Work required
Every line in the following data that has "runandgun" counts toward the total; state that total alone.

Stored entries
'''

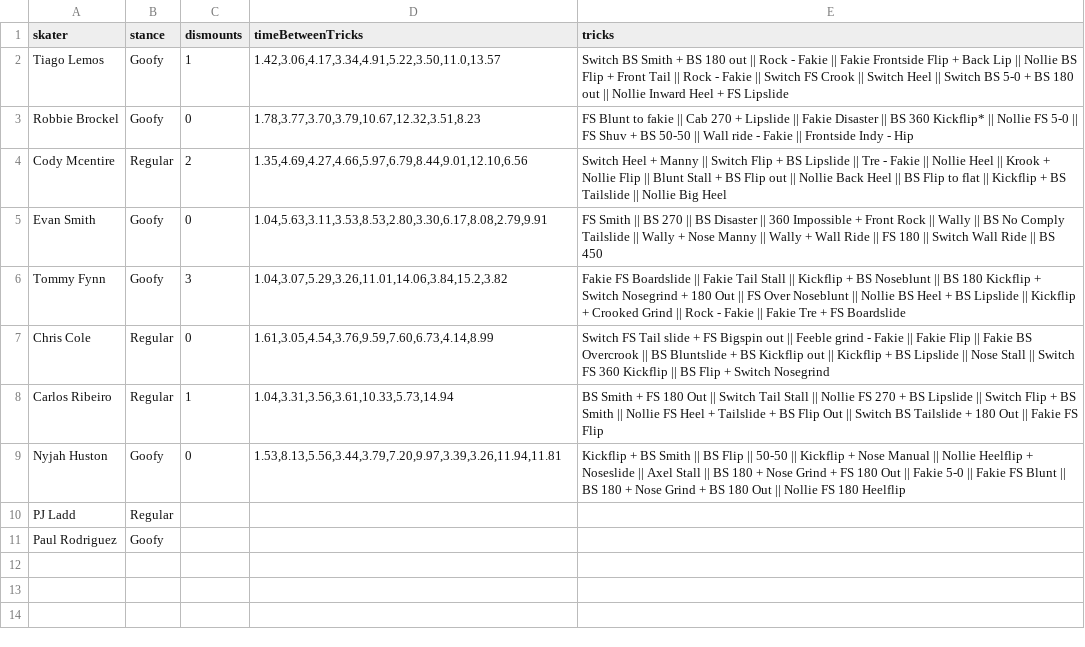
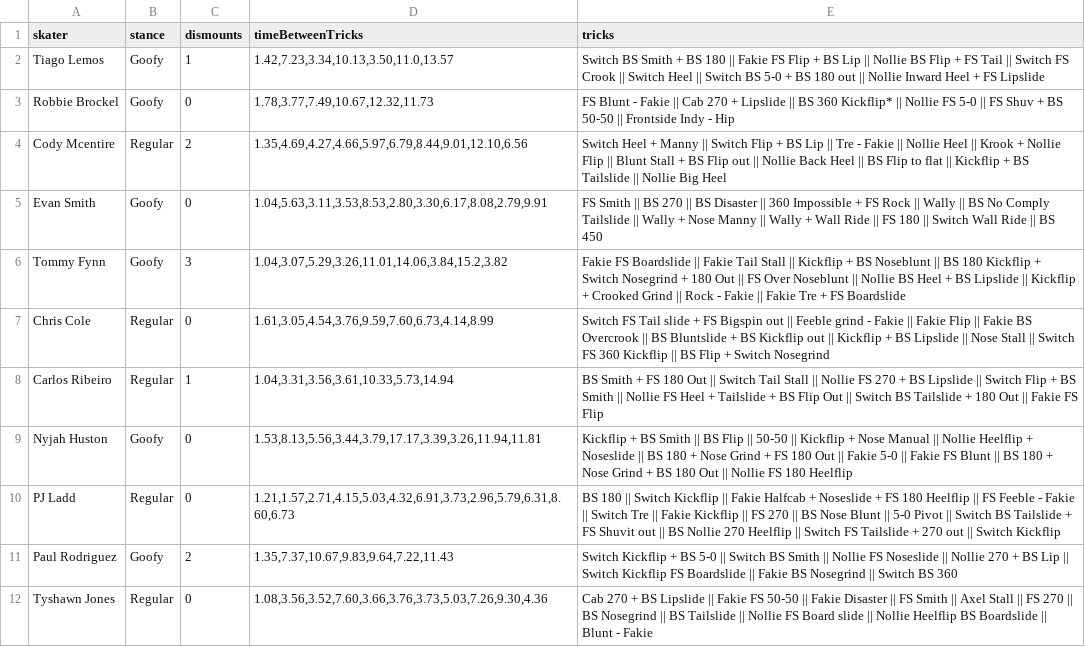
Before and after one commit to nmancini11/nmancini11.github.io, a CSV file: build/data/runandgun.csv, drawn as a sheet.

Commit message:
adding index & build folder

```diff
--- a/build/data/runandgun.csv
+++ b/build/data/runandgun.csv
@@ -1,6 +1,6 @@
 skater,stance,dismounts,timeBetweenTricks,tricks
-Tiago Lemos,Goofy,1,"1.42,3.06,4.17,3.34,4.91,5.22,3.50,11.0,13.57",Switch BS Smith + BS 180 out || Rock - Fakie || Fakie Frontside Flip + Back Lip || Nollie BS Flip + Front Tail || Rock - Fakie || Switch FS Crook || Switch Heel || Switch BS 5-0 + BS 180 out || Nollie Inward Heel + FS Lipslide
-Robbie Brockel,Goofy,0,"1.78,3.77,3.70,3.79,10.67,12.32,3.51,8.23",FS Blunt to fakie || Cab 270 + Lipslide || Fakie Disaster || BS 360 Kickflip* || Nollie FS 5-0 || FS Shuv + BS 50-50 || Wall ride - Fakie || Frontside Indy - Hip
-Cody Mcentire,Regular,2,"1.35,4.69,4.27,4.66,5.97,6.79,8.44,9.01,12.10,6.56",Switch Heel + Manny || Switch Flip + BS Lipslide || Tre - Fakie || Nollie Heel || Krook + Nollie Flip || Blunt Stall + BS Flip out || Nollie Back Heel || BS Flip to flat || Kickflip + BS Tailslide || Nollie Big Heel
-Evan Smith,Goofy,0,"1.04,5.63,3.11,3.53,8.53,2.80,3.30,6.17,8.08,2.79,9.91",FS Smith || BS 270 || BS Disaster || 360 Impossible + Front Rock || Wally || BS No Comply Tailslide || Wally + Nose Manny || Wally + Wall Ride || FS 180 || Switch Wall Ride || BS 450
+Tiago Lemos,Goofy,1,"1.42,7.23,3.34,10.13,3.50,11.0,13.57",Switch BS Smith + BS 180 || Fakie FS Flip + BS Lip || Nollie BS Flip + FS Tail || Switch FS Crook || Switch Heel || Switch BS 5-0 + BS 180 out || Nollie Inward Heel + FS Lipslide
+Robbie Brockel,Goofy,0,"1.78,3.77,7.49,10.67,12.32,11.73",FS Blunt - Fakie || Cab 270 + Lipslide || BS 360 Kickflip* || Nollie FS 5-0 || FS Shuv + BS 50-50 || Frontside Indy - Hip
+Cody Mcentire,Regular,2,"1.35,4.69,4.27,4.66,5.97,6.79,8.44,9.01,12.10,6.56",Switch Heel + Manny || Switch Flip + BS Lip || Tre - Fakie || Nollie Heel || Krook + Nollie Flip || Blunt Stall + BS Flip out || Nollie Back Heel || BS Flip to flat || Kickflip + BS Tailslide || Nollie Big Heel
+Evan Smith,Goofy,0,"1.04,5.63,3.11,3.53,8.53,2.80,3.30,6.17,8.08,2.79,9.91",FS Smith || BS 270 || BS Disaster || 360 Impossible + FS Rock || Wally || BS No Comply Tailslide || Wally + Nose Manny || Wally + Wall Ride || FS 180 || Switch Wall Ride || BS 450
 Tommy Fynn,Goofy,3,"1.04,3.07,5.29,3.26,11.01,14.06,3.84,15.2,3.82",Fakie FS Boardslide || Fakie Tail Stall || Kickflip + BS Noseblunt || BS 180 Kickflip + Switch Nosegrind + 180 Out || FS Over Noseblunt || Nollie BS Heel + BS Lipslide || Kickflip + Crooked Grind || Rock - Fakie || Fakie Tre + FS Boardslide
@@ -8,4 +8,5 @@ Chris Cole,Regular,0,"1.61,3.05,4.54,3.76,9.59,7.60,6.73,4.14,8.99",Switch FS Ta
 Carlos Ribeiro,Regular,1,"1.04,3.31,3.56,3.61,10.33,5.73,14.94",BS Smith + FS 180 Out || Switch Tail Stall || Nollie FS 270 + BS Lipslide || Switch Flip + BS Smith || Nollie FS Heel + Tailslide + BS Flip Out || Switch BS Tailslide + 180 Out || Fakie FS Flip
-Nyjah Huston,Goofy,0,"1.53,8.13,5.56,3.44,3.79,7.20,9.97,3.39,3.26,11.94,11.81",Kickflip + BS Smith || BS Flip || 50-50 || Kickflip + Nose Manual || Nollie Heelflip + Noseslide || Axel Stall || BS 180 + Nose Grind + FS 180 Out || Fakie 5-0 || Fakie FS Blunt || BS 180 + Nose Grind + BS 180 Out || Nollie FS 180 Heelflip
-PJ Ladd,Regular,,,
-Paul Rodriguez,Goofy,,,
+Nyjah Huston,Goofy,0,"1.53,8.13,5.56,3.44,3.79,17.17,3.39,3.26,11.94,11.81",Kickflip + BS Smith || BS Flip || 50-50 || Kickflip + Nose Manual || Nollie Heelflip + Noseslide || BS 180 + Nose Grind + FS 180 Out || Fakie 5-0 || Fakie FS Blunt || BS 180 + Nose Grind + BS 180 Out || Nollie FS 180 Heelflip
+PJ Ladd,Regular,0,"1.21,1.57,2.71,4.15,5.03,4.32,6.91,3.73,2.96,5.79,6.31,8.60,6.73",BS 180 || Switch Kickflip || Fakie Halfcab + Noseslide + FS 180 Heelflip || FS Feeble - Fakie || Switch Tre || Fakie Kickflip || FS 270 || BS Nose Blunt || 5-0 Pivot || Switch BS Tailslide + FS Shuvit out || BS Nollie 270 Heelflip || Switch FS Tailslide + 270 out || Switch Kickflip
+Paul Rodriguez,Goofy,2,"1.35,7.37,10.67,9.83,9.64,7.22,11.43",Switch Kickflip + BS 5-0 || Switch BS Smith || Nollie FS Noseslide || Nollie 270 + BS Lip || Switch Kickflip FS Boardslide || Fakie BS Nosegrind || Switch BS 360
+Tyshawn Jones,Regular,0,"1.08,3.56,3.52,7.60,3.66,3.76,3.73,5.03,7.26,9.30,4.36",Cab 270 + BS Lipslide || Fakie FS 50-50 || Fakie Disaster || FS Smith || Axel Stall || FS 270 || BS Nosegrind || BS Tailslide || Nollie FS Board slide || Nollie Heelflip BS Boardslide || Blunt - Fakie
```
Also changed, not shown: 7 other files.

'''
'''

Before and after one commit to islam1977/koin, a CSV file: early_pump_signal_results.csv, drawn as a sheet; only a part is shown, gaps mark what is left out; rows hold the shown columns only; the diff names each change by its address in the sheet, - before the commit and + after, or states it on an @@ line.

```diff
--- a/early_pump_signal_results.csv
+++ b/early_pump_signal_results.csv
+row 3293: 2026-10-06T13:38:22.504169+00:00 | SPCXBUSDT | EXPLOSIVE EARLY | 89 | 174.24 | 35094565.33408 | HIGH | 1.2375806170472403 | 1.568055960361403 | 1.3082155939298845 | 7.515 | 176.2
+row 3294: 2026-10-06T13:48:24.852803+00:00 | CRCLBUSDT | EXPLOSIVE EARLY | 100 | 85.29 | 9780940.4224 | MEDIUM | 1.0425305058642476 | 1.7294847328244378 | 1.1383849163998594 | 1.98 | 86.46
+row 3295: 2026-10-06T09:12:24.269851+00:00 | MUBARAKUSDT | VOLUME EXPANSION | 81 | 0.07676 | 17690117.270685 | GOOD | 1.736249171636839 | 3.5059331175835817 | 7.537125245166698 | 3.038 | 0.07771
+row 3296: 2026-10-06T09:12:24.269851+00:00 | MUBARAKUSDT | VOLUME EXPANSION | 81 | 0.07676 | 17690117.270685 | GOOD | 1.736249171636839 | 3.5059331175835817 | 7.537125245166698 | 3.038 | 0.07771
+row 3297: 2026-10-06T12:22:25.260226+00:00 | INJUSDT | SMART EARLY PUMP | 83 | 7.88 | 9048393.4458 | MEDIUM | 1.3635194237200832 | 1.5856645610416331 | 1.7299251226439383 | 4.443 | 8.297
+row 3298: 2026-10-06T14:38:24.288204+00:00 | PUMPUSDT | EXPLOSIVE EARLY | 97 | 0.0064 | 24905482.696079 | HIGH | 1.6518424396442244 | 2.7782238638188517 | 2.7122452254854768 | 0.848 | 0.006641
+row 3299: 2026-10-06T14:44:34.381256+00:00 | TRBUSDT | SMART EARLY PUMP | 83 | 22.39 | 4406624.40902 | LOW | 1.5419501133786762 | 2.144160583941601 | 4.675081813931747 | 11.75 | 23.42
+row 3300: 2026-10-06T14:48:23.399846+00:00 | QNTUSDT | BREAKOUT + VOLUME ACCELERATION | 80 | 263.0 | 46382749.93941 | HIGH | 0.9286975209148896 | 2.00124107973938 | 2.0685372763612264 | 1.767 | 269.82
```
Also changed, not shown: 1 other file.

'''

Result for this task
3